Pavel Sorokin, the Deputy Minister of Energy of the Russian Federation, shared at the 12th international Transport of Russia conference on the country’s preparations for IMO 2020.
“Russian manufacturers will cope with it. The measures that that government is taking to stimulate and accelerate the transition from heavy fuel oil to low-sulphur fuel, are already bringing effect. There is a potential, and the risks are minimal,” he said, as quoted by Sea News.
Sorokin noted the Russian marine fuels industry supplying approximately 13 million metric tonnes (mt) of bunkers, with heavy fuel oil (HFO) taking up about 10 million mt.

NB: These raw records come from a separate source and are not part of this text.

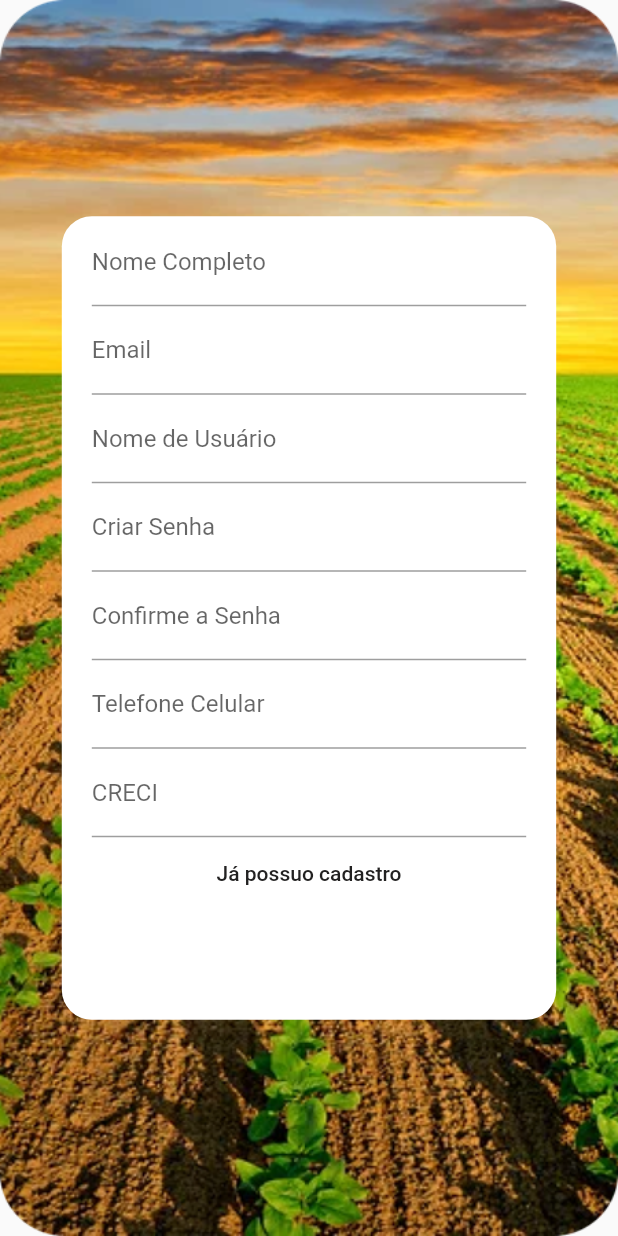
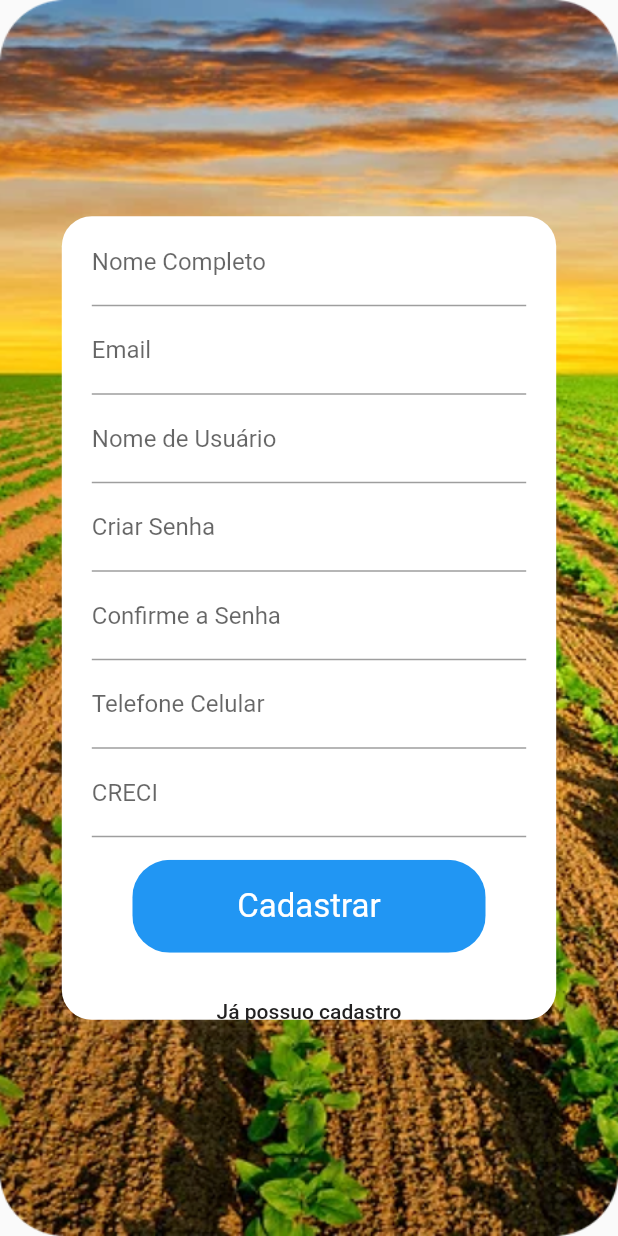
Before and after one commit to LaercioRJ/AgroImobi, a Flutter app: the screen it shows after launch, after a tap on "Entrar", after a tap on "Primeiro Acesso CORRETOR", on a phone screen of 412 x 824 dp. Run offline on Flutter 3.47's test engine with Material 2 defaults, Android fonts, the light colour scheme and no system bars; our stand-ins replace mask_text_input_formatter.

Commit message:
organize register_broker screen and apply mask to cellphone field

```diff
--- a/lib/src/screen/login_signin_screens/login_screen.dart
+++ b/lib/src/screen/login_signin_screens/login_screen.dart
@@ -80,7 +80,7 @@ class LoginScreenState extends State<LoginScreen> {
                   LinkButton(
                     linkText: 'Primeiro Acesso',
                     linkedPage: RegisterUserScreen()),
-                  const LinkButton(
+                  LinkButton(
                     linkText: 'Primeiro Acesso CORRETOR',
                     linkedPage: RegisterBrokerScreen())
                 ],
--- a/lib/src/screen/login_signin_screens/register_broker.dart
+++ b/lib/src/screen/login_signin_screens/register_broker.dart
@@ -1,9 +1,17 @@
 import 'package:flutter/material.dart';
+import 'package:mask_text_input_formatter/mask_text_input_formatter.dart';
 
 import '../../widgets/go_back_link_button.dart';
+import '../../widgets/submit_button.dart';
 
 class RegisterBrokerScreen extends StatelessWidget {
-  const RegisterBrokerScreen({super.key});
+  RegisterBrokerScreen({super.key});
+  final _formKey = GlobalKey<FormState>();
+  final cellphoneMask = MaskTextInputFormatter(
+    mask: '(##) #####-####',
+    filter: { "#": RegExp(r'[0-9]') },
+    type: MaskAutoCompletionType.lazy
+  );
 
   @override
   Widget build(BuildContext context) {
@@ -26,47 +34,53 @@ class RegisterBrokerScreen extends StatelessWidget {
                     ),
                     child: Padding(
                       padding: const EdgeInsets.fromLTRB(20, 1, 20, 1),
+                        child:
+                          Form(
+                            key: _formKey,
                             child: Column(children: [
-                          const TextField(
-                              decoration: InputDecoration(
+                              TextFormField(
+                                decoration: const  InputDecoration(
                                   labelText: 'Nome Completo',
                                   border: UnderlineInputBorder())),
-                          const TextField(
-                              decoration: InputDecoration(
+                              TextFormField(
+                                decoration: const InputDecoration(
                                   labelText: 'Email',
                                   border: UnderlineInputBorder(),
                                 )),
-                          const TextField(
-                              decoration: InputDecoration(
+                              TextFormField(
+                                decoration: const InputDecoration(
                                   labelText: 'Nome de Usuário',
                                   border: UnderlineInputBorder(),
                                 )),
-                          const TextField(
+                              TextFormField(
                                 obscureText: true,
-                              decoration: InputDecoration(
+                                decoration: const InputDecoration(
                                   labelText: 'Criar Senha',
                                   border: UnderlineInputBorder(),
                                 )),
-                          const TextField(
+                              TextFormField(
                                 obscureText: true,
-                              decoration: InputDecoration(
+                                decoration: const InputDecoration(
                                   labelText: 'Confirme a Senha',
                                   border: UnderlineInputBorder(),
                                 )),
-                          const TextField(
-                              decoration: InputDecoration(
+                              TextFormField(
+                                decoration: const InputDecoration(
                                   labelText: 'Telefone Celular',
                                   border: UnderlineInputBorder(),
-                          )),
-                          const TextField(
-                              decoration: InputDecoration(
+                                ),
+                                inputFormatters: [cellphoneMask],),
+                              TextFormField(
+                                decoration: const InputDecoration(
                                   labelText: 'CRECI',
                                   border: UnderlineInputBorder(),
                                 )),
-                          /*LoginButtons(
-                              title: 'Cadastrar',
-                              pressedFunction: () => print('teste')),*/
+                              SubmitButton(
+                                title: "Cadastrar",
+                                pressedFunction: () => print('teste'),
+                                formKey: _formKey),
                               const GoBackLinkButton(linkText: 'Já possuo cadastro')
-                        ]))))));
+                        ])
+                          ) )))));
   }
 }
--- a/pubspec.yaml
+++ b/pubspec.yaml
@@ -19,6 +19,7 @@ environment:
 dependencies:
   flutter:
     sdk: flutter
+  mask_text_input_formatter: ^2.4.0
 
 dev_dependencies:
   flutter_test:
```
Also changed, not shown: pubspec.lock. Lines whose indentation alone changed are shown as unchanged.
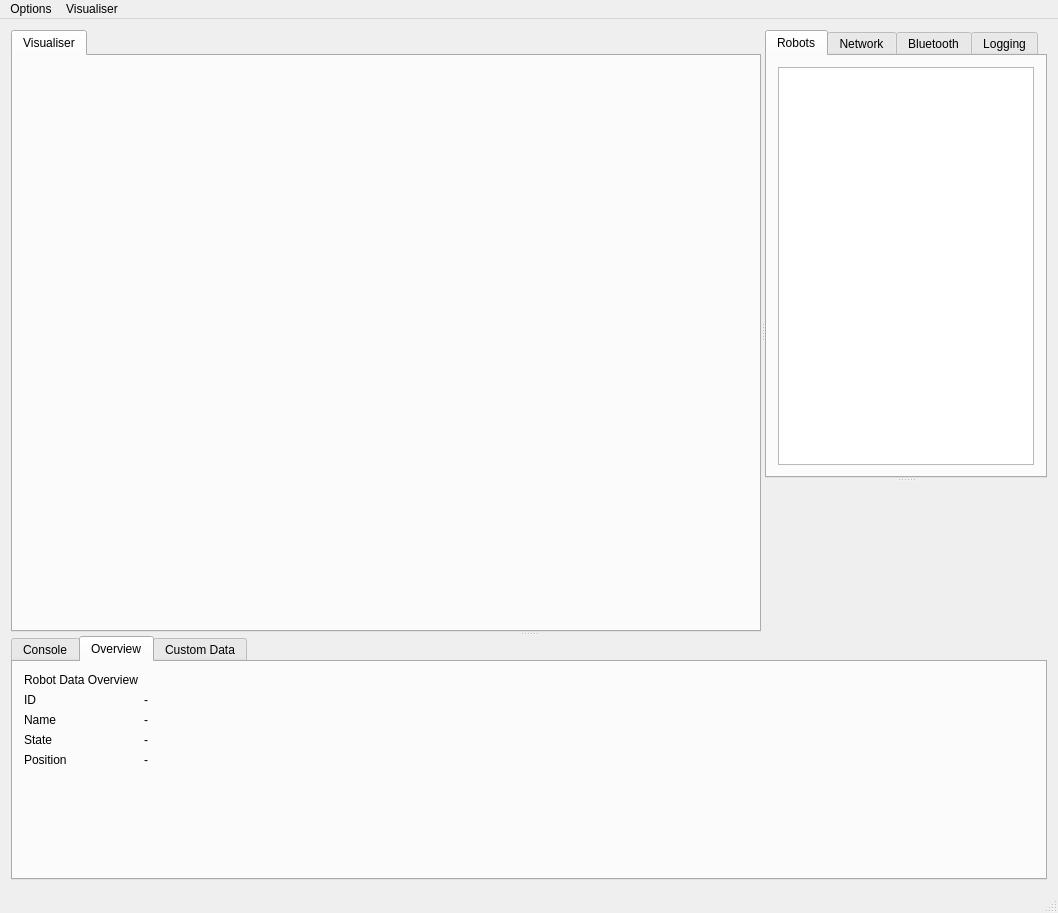
yorkrobotlab/ardebug, file Application/UI/mainwindow.ui: the form before one commit.
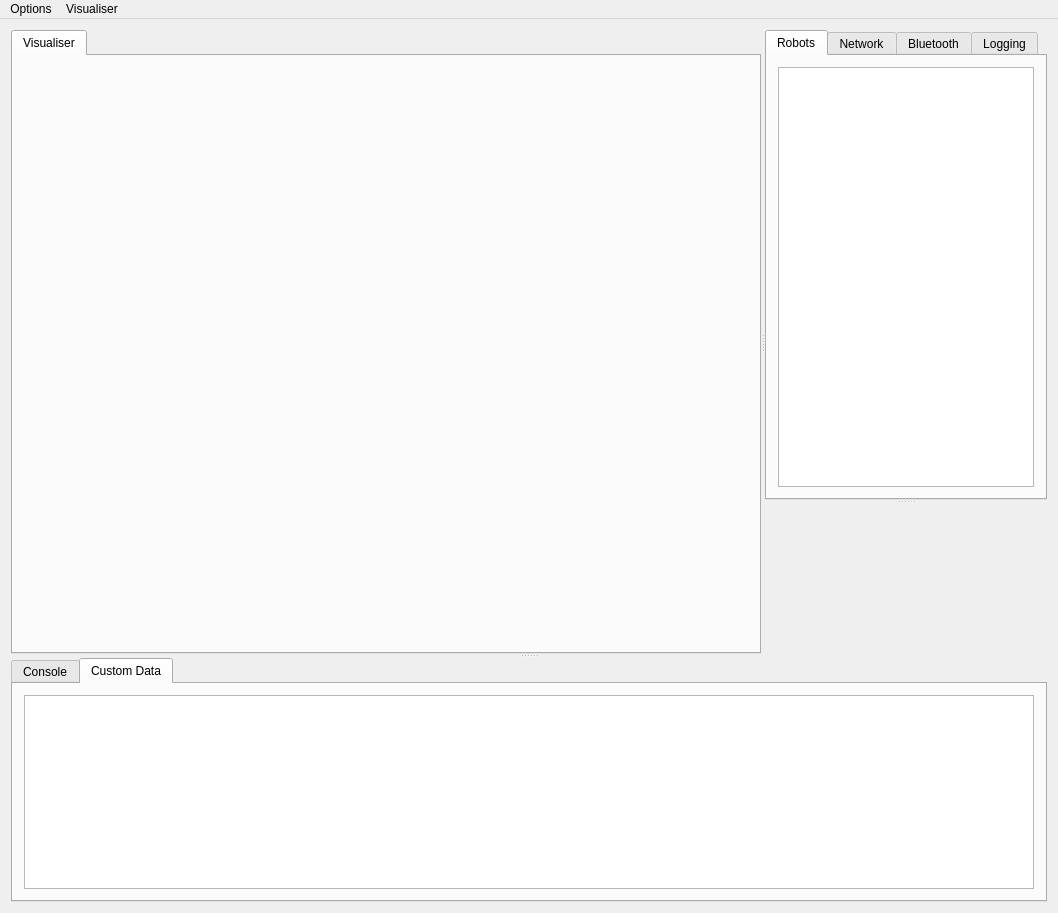
The form after the commit. The open tabs and pages were chosen to show the change.

Commit message: Deleted redundant overview tab

Patch:
```diff
--- a/Application/UI/mainwindow.ui
+++ b/Application/UI/mainwindow.ui
@@ -253,80 +253,6 @@
          </item>
         </layout>
        </widget>
-       <widget class="QWidget" name="overviewTab">
-        <attribute name="title">
-         <string>Overview</string>
-        </attribute>
-        <layout class="QVBoxLayout" name="verticalLayout_2">
-         <item>
-          <layout class="QFormLayout" name="formLayout_3">
-           <item row="0" column="0">
-            <widget class="QLabel" name="label_12">
-             <property name="text">
-              <string>Robot Data Overview</string>
-             </property>
-            </widget>
-           </item>
-           <item row="1" column="0">
-            <widget class="QLabel" name="label_13">
-             <property name="text">
-              <string>ID</string>
-             </property>
-            </widget>
-           </item>
-           <item row="1" column="1">
-            <widget class="QLabel" name="robotIDLabel">
-             <property name="text">
-              <string>-</string>
-             </property>
-            </widget>
-           </item>
-           <item row="2" column="0">
-            <widget class="QLabel" name="label_11">
-             <property name="text">
-              <string>Name</string>
-             </property>
-            </widget>
-           </item>
-           <item row="2" column="1">
-            <widget class="QLabel" name="robotNameLabel">
-             <property name="text">
-              <string>-</string>
-             </property>
-            </widget>
-           </item>
-           <item row="3" column="0">
-            <widget class="QLabel" name="label_16">
-             <property name="text">
-              <string>State</string>
-             </property>
-            </widget>
-           </item>
-           <item row="4" column="0">
-            <widget class="QLabel" name="label_17">
-             <property name="text">
-              <string>Position</string>
-             </property>
-            </widget>
-           </item>
-           <item row="3" column="1">
-            <widget class="QLabel" name="robotStateLabel">
-             <property name="text">
-              <string>-</string>
-             </property>
-            </widget>
-           </item>
-           <item row="4" column="1">
-            <widget class="QLabel" name="robotPosLabel">
-             <property name="text">
-              <string>-</string>
-             </property>
-            </widget>
-           </item>
-          </layout>
-         </item>
-        </layout>
-       </widget>
        <widget class="QWidget" name="customDataTab">
         <attribute name="title">
          <string>Custom Data</string>
@@ -366,7 +292,6 @@
    <addaction name="menuFile"/>
    <addaction name="menuVisualiser"/>
   </widget>
-  <widget class="QStatusBar" name="statusBar"/>
   <action name="actionExit">
    <property name="text">
     <string>Exit</string>
```
Left out of the diff: 4 changed lines with no effect on the pictures. The commit also changes 3 other files.
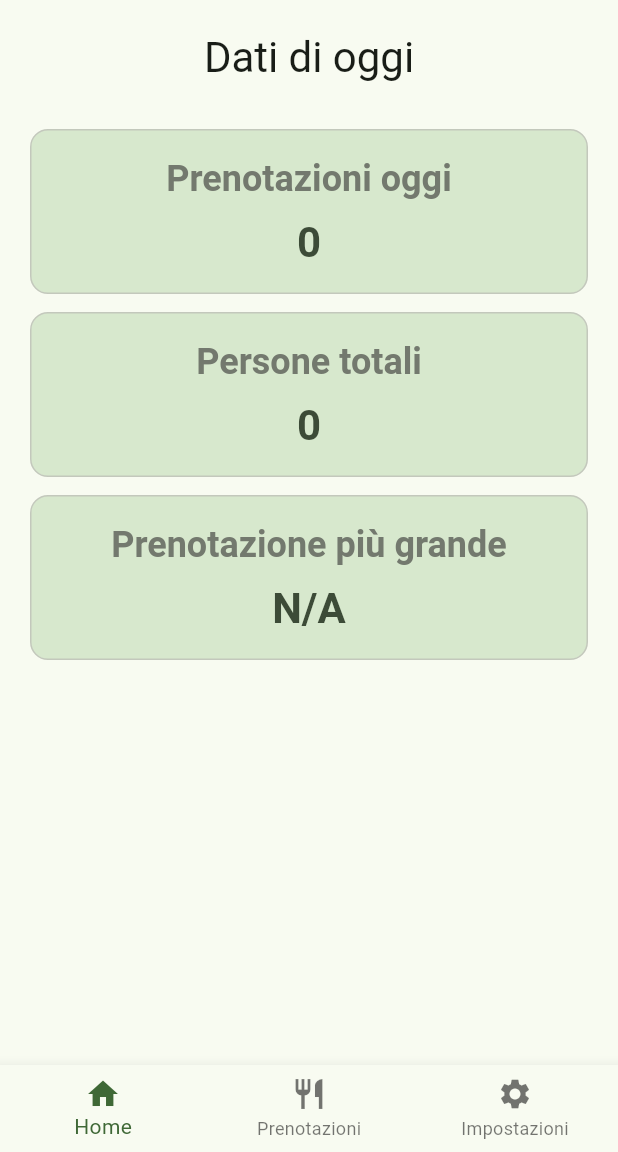
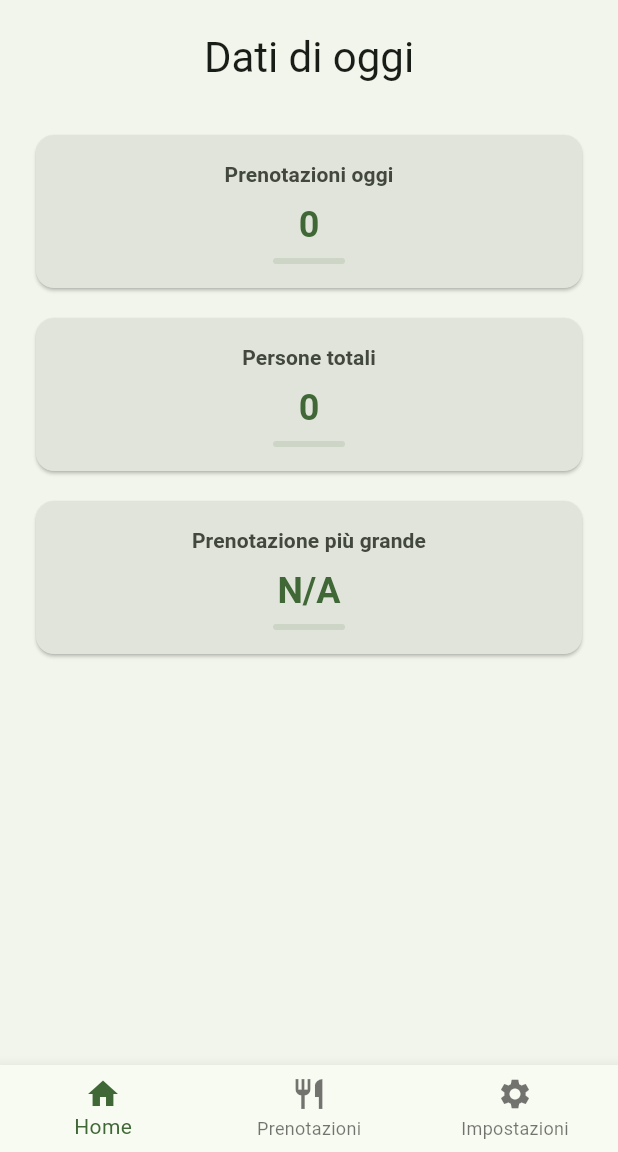
Before and after one commit to Daniele4ciocchi/tabletable, a Flutter app: the screen it shows after launch, on a phone screen of 412 x 824 dp, the part 84-1236 px from its top. Run offline on Flutter 3.47's test engine with Material 3 defaults, Android fonts, the phone set to English and light mode, and no system bars; our stand-ins replace hive_flutter; accounts and stored records are empty.

Commit message:
prima parte completata

```diff
--- a/lib/app.dart
+++ b/lib/app.dart
@@ -18,7 +18,7 @@ class App extends StatelessWidget {
       ),
       darkTheme: ThemeData(
         colorScheme: ColorScheme.fromSeed(
-          seedColor: const Color.fromARGB(255, 0, 95, 3),
+          seedColor: const Color.fromARGB(255, 2, 147, 0),
           brightness: Brightness.dark,
         ),
         useMaterial3: true,
--- a/lib/presentation/screens/dati_screen.dart
+++ b/lib/presentation/screens/dati_screen.dart
@@ -23,6 +23,7 @@ class _DatiScreenState extends State<DatiScreen> {
   @override
   Widget build(BuildContext context) {
     return Scaffold(
+      backgroundColor: Theme.of(context).colorScheme.surfaceContainerLow,
       body: Center(
         child: Container(
           width: double.infinity,
--- a/lib/presentation/widgets/info_card.dart
+++ b/lib/presentation/widgets/info_card.dart
@@ -9,35 +9,46 @@ class InfoCard extends StatelessWidget {
   @override
   Widget build(BuildContext context) {
     final colorScheme = Theme.of(context).colorScheme;
+    final textTheme = Theme.of(context).textTheme;
 
-    return Container(
-      padding: const EdgeInsets.all(16),
-      decoration: BoxDecoration(
-        color: colorScheme.secondaryContainer,
-        borderRadius: BorderRadius.circular(12),
-        border: Border.all(color: colorScheme.outlineVariant),
-      ),
+    return Card(
+      elevation: 1,
+      color: colorScheme.surfaceContainerHighest,
+      shape: RoundedRectangleBorder(borderRadius: BorderRadius.circular(12)),
+      child: Padding(
+        padding: const EdgeInsets.symmetric(vertical: 16, horizontal: 12),
         child: Column(
+          mainAxisSize: MainAxisSize.min,
           mainAxisAlignment: MainAxisAlignment.center,
           children: [
             Text(
               title,
-            style: Theme.of(context).textTheme.headlineSmall?.copyWith(
-              color: colorScheme.outline,
-              fontWeight: FontWeight.bold,
+              style: textTheme.labelLarge?.copyWith(
+                color: colorScheme.onSurfaceVariant,
+                fontWeight: FontWeight.w600,
               ),
               textAlign: TextAlign.center,
             ),
             const SizedBox(height: 8),
             Text(
               value,
-            style: Theme.of(context).textTheme.headlineMedium?.copyWith(
-              fontWeight: FontWeight.bold,
-              color: colorScheme.onSecondaryContainer,
+              style: textTheme.headlineSmall?.copyWith(
+                color: colorScheme.primary,
+                fontWeight: FontWeight.w700,
               ),
               textAlign: TextAlign.center,
             ),
+            const SizedBox(height: 6),
+            Container(
+              height: 4,
+              width: 48,
+              decoration: BoxDecoration(
+                color: colorScheme.primary.withAlpha((0.12 * 255).round()),
+                borderRadius: BorderRadius.circular(8),
+              ),
+            ),
           ],
+        ),
       ),
     );
   }
```
Also changed, not shown: lib/presentation/screens/aggiungi_prenotazione_screen.dart (+17 -4 lines), lib/presentation/screens/lista_prenotazioni_screen.dart (+17 -1 lines), 1 other file. Lines whose indentation alone changed are shown as unchanged.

However, he forecast a two-fold decline in HFO consumption by 2021.
“As a result, the cost of low-sulphur fuel will grow considerably. How to administer this, is yet to be decided. Time will show,” he said.
To help the transition from HFO to low sulphur marine fuel, the Ministry of energy will offer refinery companies special privileges to produce low sulphur fuels, adds Sorokin.
“We will offer a small premium for every ton of low-sulphur fuel in the Baltic and in the Far East basin,” he said.
Published: 26 November, 2018
Cash of SGD 4.43 million and USD 243,100, and one piece of 100-gram gold-coloured bar recovered in safe belonging to Abdul Latif Bin Ibrahim kept at Extra Space warehouse storage facility, show court documents.
Program introduces periodic assessments, mass flow metering data analysis, and regular training for relevant key personnel to better handle the MFMS to ensure a high level of continuous operational competency.
U.S. Claims Register Summary recorded a total USD 833 million claim from a total 180 creditors against O.W. Bunker USA, according to the creditor list seen by Singapore bunkering publication Manifold Times.
Glencore purchased fuel through Straits Pinnacle which contracted supply from Unicious Energy. Contaminated HSFO was loaded at Khor Fakkan port and shipped to a FSU in Tanjong Pelepas, Malaysia to be further blended.
Individuals were employees of surveying companies engaged by Shell to inspect the volume of oil loaded onto the vessels which Shell supplied oil to; they allegedly accepted bribes totalling at least USD 213,000.
MPA preliminary investigations revealed that the affected marine fuel was supplied by Glencore Singapore Pte Ltd who later sold part of the same cargo to PetroChina International (Singapore) Pte Ltd.